Before Lucy Dickens puts brush to canvas to create phenomenal scenes from nature, she personally experiences them. She is also a storyteller—it’s one reason her award-winning paintings are unique.
Her fine art, oil on canvas paintings, focus on landscapes, botanicals, and wildlife and each piece comes to life as she composes words to further illustrate her experiences or feelings associated with the art.
Not only are the sights, sounds, events, and emotions expressed through her work, so is her deep faith in God. This is her inspiration to create praiseworthy paintings, and it is the sentiment woven throughout her life and in all her creativity.
Lucy’s artistic talents emerged in her early years when her parents—one a photographer and the other a watercolorist—introduced her to how art can capture the beauty of nature. She soon developed a sharp eye and zeal for the outdoors. Her mother, whom she loved to watch paint, was the first person to encourage and inspire Lucy to create. “From the first time I put brush to canvas, I knew this is what I was supposed to be doing. This is who I am,” she expresses. The more she paints, the more a deep passion and sense of purpose fulfills her. “This is my calling,” she says.
Prior to painting in oils, Lucy worked primarily with acrylics and developed a unique style she’s mastered over the years—but not without in-depth training. She directed her own art education, first by taking workshops and absorbing books and videos about painting, then by taking expert instruction from seasoned art professionals at the Scottsdale Artists’ School and additional workshops and one-on-one classes. Before long, her early acrylic work was showing in downtown Scottsdale on Main Street, and she realized this work as her new career. She had a desire for more brilliance in the quality of her work and knew she had to move beyond acrylics. She made the transition to oils, never looking back. To further hone her talent, she studied great artists of the Hudson River Valley (Thomas Cole, Frederic Edwin Church) and how they handled oils as well as their ability to master light, landscape, and a sense of the divine.

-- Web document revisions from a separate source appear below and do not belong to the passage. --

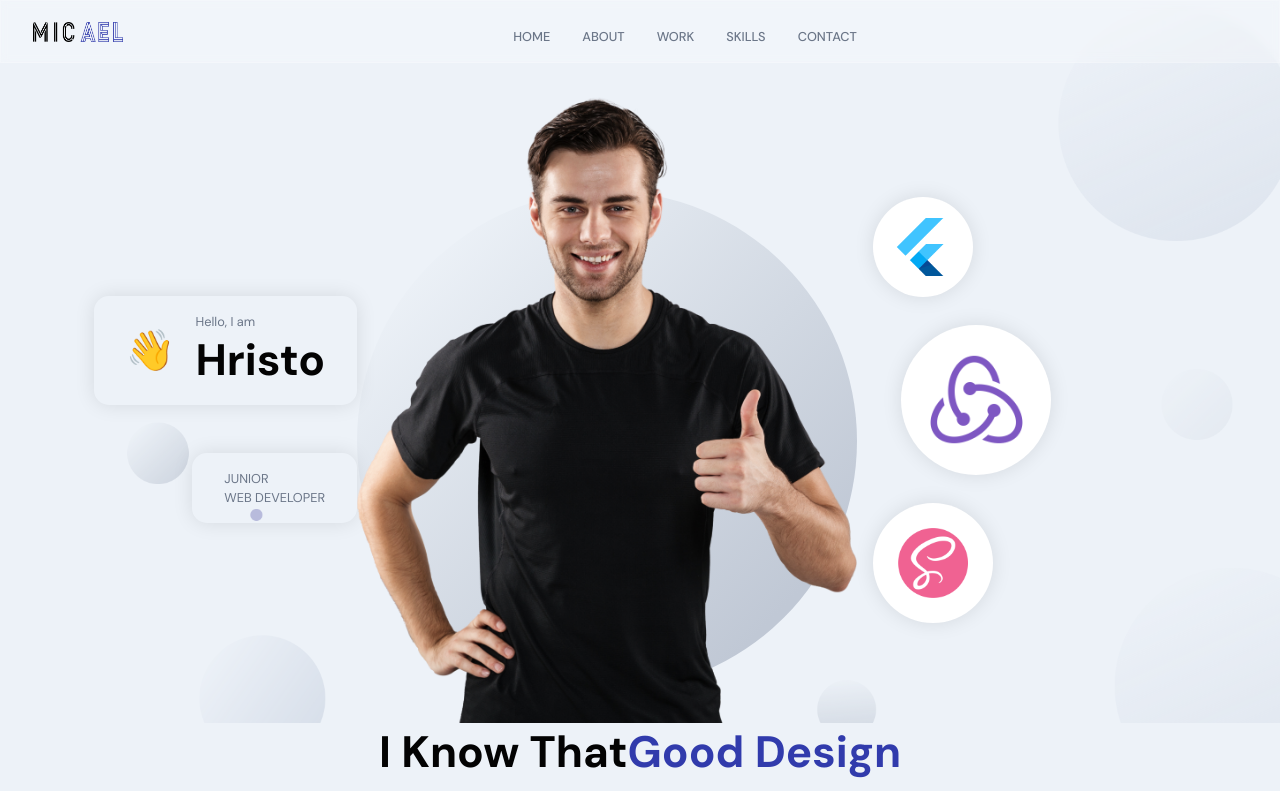
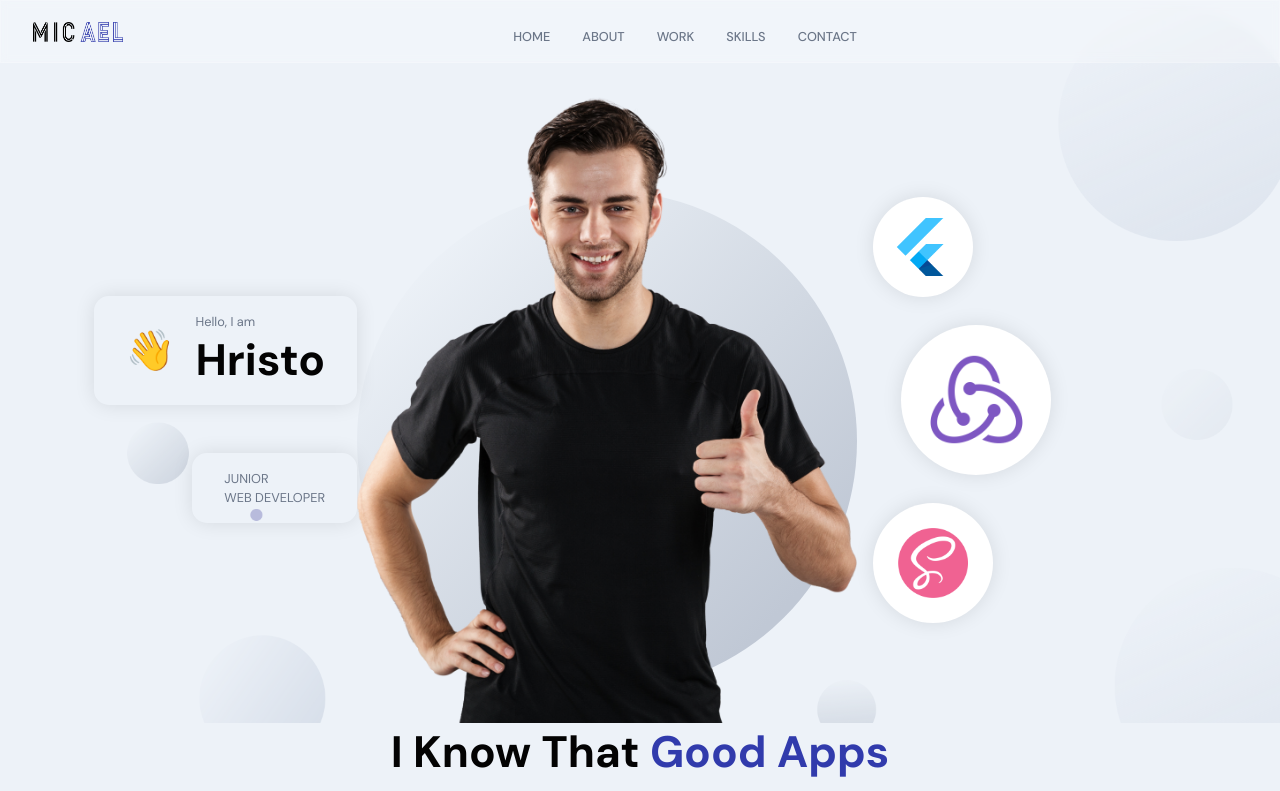
Before and after one commit to HristoYonkov/React_Portfolio_App, a React (Create React App) app in the folder PortfolioApp/frontend_react/: page / in a window 1280 px wide. Shown: the top 791 px of the page. Built offline with nearby package versions, Linux system fonts and the light colour scheme.

Commit message:
fixed spacing on heading

```diff
--- a/PortfolioApp/frontend_react/src/container/About/About.jsx
+++ b/PortfolioApp/frontend_react/src/container/About/About.jsx
@@ -15,13 +15,7 @@ const abouts = [
 const About = () => {
     return (
         <>
-            <h2 className='head-text'>
-                I Know That
-                <span>Good Design</span>
-                <br />
-                means
-                <span>Good Business</span>
-            </h2>
+            <h2 className='head-text'>I Know That <span>Good Apps</span><br />means <span>Good Business</span></h2>
 
             <div className='app__profiles'>
                 {abouts.map((about, index) => (
```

Later, she deepened her art knowledge with the guidance of Jason Horejs, of Xanadu Gallery, and his Art Business Academy, who mentored her in the fundamentals of the art business including marketing, promotion, galleries, selling, etc. Her work is currently represented in his gallery in Pinetop, AZ.
The guided path of her training supports her passion and natural talent, and all this is why art collectors are discovering and commissioning her work to bring her uniquely spiritual experiences into their homes. She shares light, hope, and stories through her work and it has a lasting and impactful affect on others. It’s very fitting that she says a prayer at the beginning and end of a creation to ensure this happens in the most positive way.
Lucy has been nominated as best artisan for the 2020 Phoenix Magazine’s “Best of the Valley”. Her fine art paintings have been published multiple times in media, her work has received many awards and been exhibited nationally for over 14 years. Her combination gallery-studio (attached to her home) is also a host location each November for the prestigious Hidden in the Hills Open Studio Tour and Sale. Her work will be on display at the Oil Painters of America 29th National Juried Exhibition in Fredericksburg, Texas. Fourteen paintings can also be enjoyed at the Phoenix Zoo in their “Art on the Wild Side” exhibition through 2020, from her African safari experience. And Lucy’s original painting, Sonoran Rainbow, is part of the City of Glendale’s permanent collection.
Lucy and her husband, Richard, extensively travel the world (and close to home) giving her the opportunity to capture and recreate her experiences on canvas and in story. “That’s what I do and who I am,” she says. “A fine art storyteller."
You can visit Lucy's website to view more of her work here.
Watch our Pandemic Artwork Stories conversation with Lucy here.